WWBA 2020 Poet-in-Residence Juan Felipe Herrera will still be presenting his Workshop and Evening Reading!
Juan Felipe Herrera has graciously agreed to have the workshop take place in a live Zoom event on Saturday, May 30th, 2020 from 2:00PM – 4:00PM.
His Evening Poetry Reading will be on the same day at 6:30PM.
We understand that this does not replace the in-person workshop; therefore we are discounting the registration pricing for Participants, Auditors, and for the Evening Reading accordingly.
The workshop on May 30th is 2:00 – 4:00PM.
The Participant fee (reading your poem, interactive with video/microphone) is $50/$40 for members. Limited enrollment for this level. Email email@example.com to be added to waiting list.
The Auditor fee (watching the workshop with microphone and video off) is now $10/$5 for members.
Auditor Tickets Still Available Here:
The Evening Poetry Reading is now FREE and open to ALL! It will be at 6:30pm on May 30th. Zoom Link for Free Evening Poetry Reading
Link to All Tickets: https://waltwhitman.org/product-category/event-tickets/
For the Master Class, Herrera encourages participants to utilize their creativity. “Bring whatever you’d like to bring, poems on paper, on envelopes and receipts – feel free to read your poems. Your voice is number one! We will chat a little about the magic of poetry, its 5 dimensions. We will experiment, even read together like a choir. And we just may create poetry puzzles. We will test our freedom to write the longest line on peace and unity in the world.”Copies of poems are provided for the participants.

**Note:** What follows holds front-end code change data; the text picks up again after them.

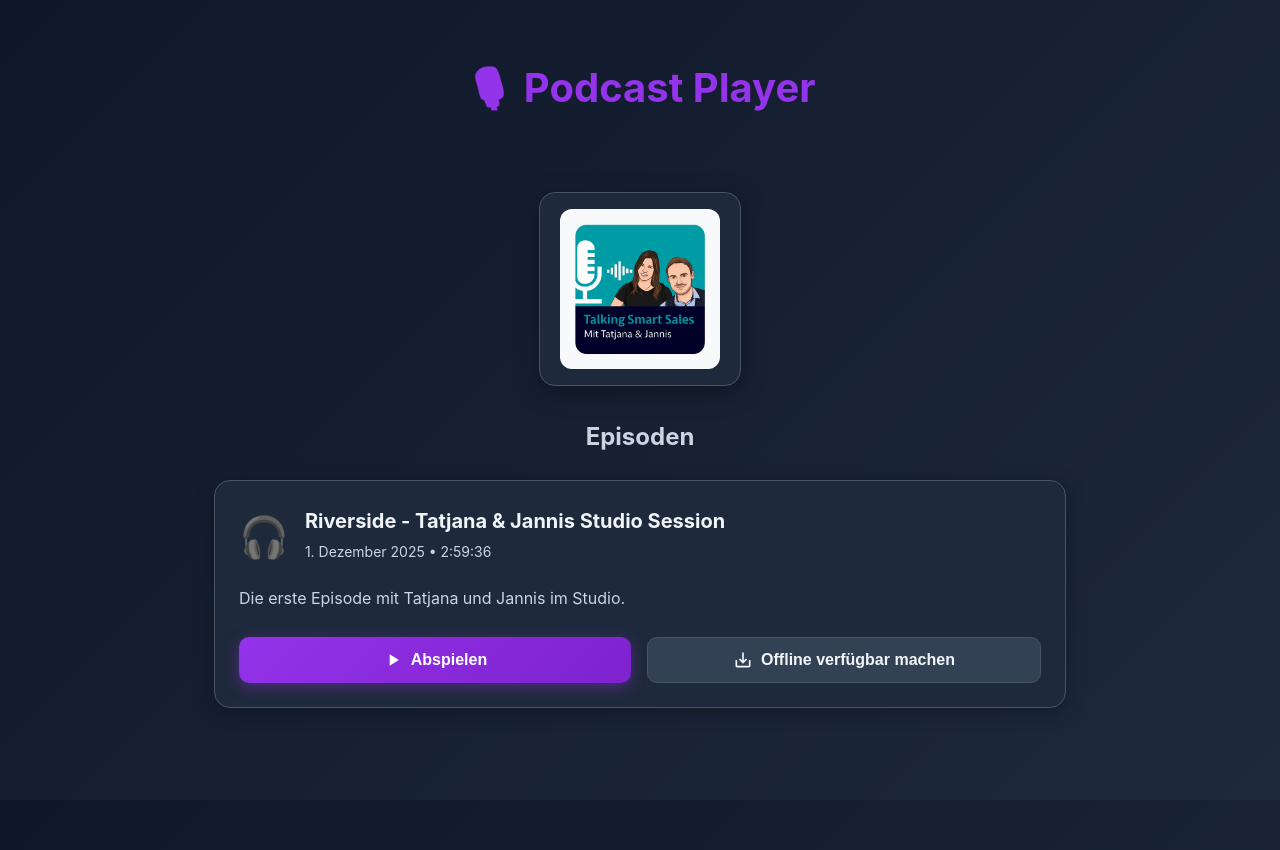
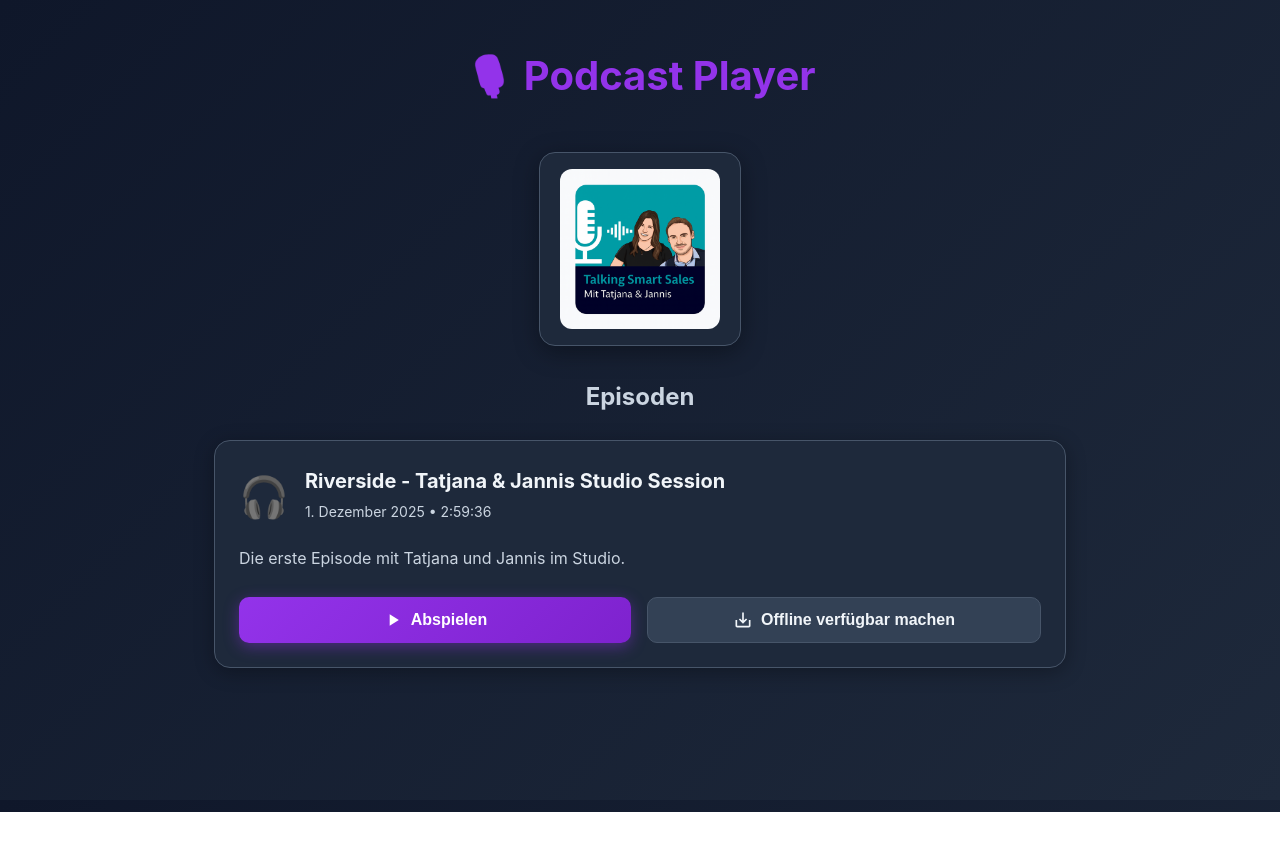
Before and after one commit to gunterstruck/TalkingSmartSales, a plain HTML site: page index.html in a window 1280 px wide. After the commit the page ends 812 px from the top, so only its background shows below. Drawn offline with Linux system fonts and the light colour scheme.

Commit message:
Reduce spacing above brand image

```diff
--- a/assets/style.css
+++ b/assets/style.css
@@ -44,8 +44,8 @@ body {
 /* Header */
 header {
     text-align: center;
-    padding: 2rem 0;
-    margin-bottom: 2rem;
+    padding: 1.25rem 0 1rem;
+    margin-bottom: 1.25rem;
 }
 
 .brand-section {
```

Influenced by Allen Ginsberg and Luis Valdez and his own immersion into the Chicano Civil Rights Movement, Herrera writes passionately about social issues. Herrera is also a performance artist and activist on behalf of migrant and indigenous communities and at-risk youth. His work has been known to cross genres, even into opera and dance theatre. While 187 Reasons Mexicanos Can’t Cross the Borders chronicles Herrera’s involvement with spoken word and street movement performance troupes across the nation, his attention to language-centered texts can be seen in Half of the World in Light. While calling Herrera “the elder statesman of Mexican American poetry,” former National Endowment for the Arts chairman Dana Gioia points to the significance of his connection to a younger generation. Herrera is “the first U.S. laureate whose work has emerged from the new oral traditions that have been transforming American poetry over the past quarter-century,”
This event is made possible with funds from the Decentralization Program, a regrant program of the New York State Council on the Arts with the support of Governor Andrew Cuomo and the New York State Legislature and is administered by The Huntington Arts Council, Inc.